❑ Sort Out the Wherefore and Why of Imaging
Modern diagnostic imaging in the 21st century presents a plethora of imaging choices. A patient's hospital chart may be liberally littered with reports of imaging-related examinations, treatments, and procedures. Imaging can seem almost exponential in its capacity to help manage the patient's medical course. And it can be overwhelmingly confusing to the novice clinician.
The purpose of this handbook is to simplify and clarify the musculoskeletal diagnostic imaging field for any clinician. Whether you are the clinician writing the imaging orders, the clinician evaluating the patient, or the clinician rehabilitating the patient, an ability to understand and collaborate regarding the patient's imaging studies will assist you in making better clinical decisions.
Let's proceed in organized steps.
The first step to sorting out the wherefore and why of imaging studies is to categorize the radiologic practice areas to understand how imaging is being utilized.
The second step is to categorize the imaging studies themselves.
The third step is to understand the capacity of each imaging study to define different pathologies.
The final step is to access the evidence-based research to discover which imaging study is the best for which patient. This tremendous amount of information is condensed in the remaining nine chapters of this book, which are divided by anatomic joints or spinal regions.
❑ First: Recognize Three Radiologic Practice Areas
Radiologists practice in three areas, and thus imaging is utilized for the following three distinct purposes:
Interventional radiology diagnoses and treats conditions nonsurgically. Radiologists use imaging guidance to place stents, catheters, guidewires, needles, balloons, and other devices noninvasively in any system of the body.
Radiation oncology uses targeted radiation to treat patients with cancer. Radiation may be used alone or in combination with surgery or chemotherapy. Radiation is also used to relieve symptoms in patients with incurable cancers. Originally part of general radiology training, radiation oncology is now a separate specialty.
Diagnostic imaging evaluates every system of the body. This includes breast imaging, cardiac imaging, gastrointestinal imaging, musculoskeletal imaging, pediatric imaging, neurological (head/neck) imaging, nuclear isotope imaging, thoracic imaging, urologic imaging, vascular imaging, and women's imaging.
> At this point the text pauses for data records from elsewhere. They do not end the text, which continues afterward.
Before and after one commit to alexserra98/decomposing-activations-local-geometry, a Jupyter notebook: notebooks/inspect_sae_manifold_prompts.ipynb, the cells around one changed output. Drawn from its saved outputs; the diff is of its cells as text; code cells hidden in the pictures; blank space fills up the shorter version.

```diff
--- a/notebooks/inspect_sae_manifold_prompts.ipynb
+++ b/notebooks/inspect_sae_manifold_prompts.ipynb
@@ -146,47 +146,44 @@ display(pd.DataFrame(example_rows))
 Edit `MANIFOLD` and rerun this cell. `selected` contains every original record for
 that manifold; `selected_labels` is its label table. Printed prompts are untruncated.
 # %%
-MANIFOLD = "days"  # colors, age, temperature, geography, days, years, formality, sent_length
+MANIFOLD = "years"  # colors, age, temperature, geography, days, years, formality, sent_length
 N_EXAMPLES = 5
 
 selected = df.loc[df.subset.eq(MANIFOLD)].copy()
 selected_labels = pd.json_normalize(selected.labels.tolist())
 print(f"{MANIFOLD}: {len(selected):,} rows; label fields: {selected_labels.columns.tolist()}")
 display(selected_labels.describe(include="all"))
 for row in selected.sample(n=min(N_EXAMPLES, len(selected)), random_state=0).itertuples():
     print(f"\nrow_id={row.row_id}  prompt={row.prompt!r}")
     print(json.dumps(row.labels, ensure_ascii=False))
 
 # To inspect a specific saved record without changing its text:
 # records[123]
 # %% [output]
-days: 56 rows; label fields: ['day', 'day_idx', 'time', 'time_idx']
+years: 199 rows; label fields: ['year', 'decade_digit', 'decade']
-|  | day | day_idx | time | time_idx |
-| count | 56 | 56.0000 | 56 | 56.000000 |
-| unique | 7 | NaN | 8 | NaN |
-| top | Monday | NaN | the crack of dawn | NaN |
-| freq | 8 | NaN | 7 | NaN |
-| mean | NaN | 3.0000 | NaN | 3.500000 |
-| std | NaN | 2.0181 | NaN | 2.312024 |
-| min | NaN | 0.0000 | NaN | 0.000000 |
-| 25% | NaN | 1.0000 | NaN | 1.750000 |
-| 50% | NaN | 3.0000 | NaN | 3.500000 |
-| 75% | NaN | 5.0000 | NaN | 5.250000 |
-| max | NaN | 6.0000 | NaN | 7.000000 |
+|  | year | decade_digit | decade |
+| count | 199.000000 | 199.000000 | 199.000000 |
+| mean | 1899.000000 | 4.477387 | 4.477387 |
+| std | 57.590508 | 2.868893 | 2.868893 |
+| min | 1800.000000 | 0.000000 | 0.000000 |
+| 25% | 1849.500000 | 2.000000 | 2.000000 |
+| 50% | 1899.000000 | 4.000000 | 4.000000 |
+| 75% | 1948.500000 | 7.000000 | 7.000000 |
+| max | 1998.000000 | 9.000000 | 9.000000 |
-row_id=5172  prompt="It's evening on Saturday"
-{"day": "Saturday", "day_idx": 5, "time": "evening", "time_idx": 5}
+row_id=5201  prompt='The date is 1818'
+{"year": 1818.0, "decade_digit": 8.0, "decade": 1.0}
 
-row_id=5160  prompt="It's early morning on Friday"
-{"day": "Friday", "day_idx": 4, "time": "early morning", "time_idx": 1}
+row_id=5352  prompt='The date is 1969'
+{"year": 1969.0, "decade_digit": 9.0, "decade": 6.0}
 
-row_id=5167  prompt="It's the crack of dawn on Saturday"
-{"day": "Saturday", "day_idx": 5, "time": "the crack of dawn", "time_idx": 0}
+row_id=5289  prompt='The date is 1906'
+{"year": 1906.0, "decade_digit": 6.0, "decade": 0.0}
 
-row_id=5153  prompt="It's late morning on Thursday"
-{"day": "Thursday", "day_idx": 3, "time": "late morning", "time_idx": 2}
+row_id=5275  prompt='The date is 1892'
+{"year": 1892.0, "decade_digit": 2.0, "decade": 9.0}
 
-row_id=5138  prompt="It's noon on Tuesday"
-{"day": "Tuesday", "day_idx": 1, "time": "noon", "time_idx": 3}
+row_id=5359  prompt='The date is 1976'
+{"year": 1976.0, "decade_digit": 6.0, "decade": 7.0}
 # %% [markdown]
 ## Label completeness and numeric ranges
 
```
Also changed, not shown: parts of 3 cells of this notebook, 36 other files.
Radiologists often subspecialize in one of these areas through fellowship training after their general residency program.
❑ Second: Categorize the Modalities of Imaging
The second step to sorting out diagnostic imaging is to recognize two categories of imaging studies:
Conventional Radiography: includes any image made by the century-old technology of x-ray production. Images are captured on film or digitized image receptors.
Advanced Imaging: includes whole body or sectional imaging studies that require sophisticated computer postprocessing.
❑ Third: Understand the Capacity of Each Imaging ...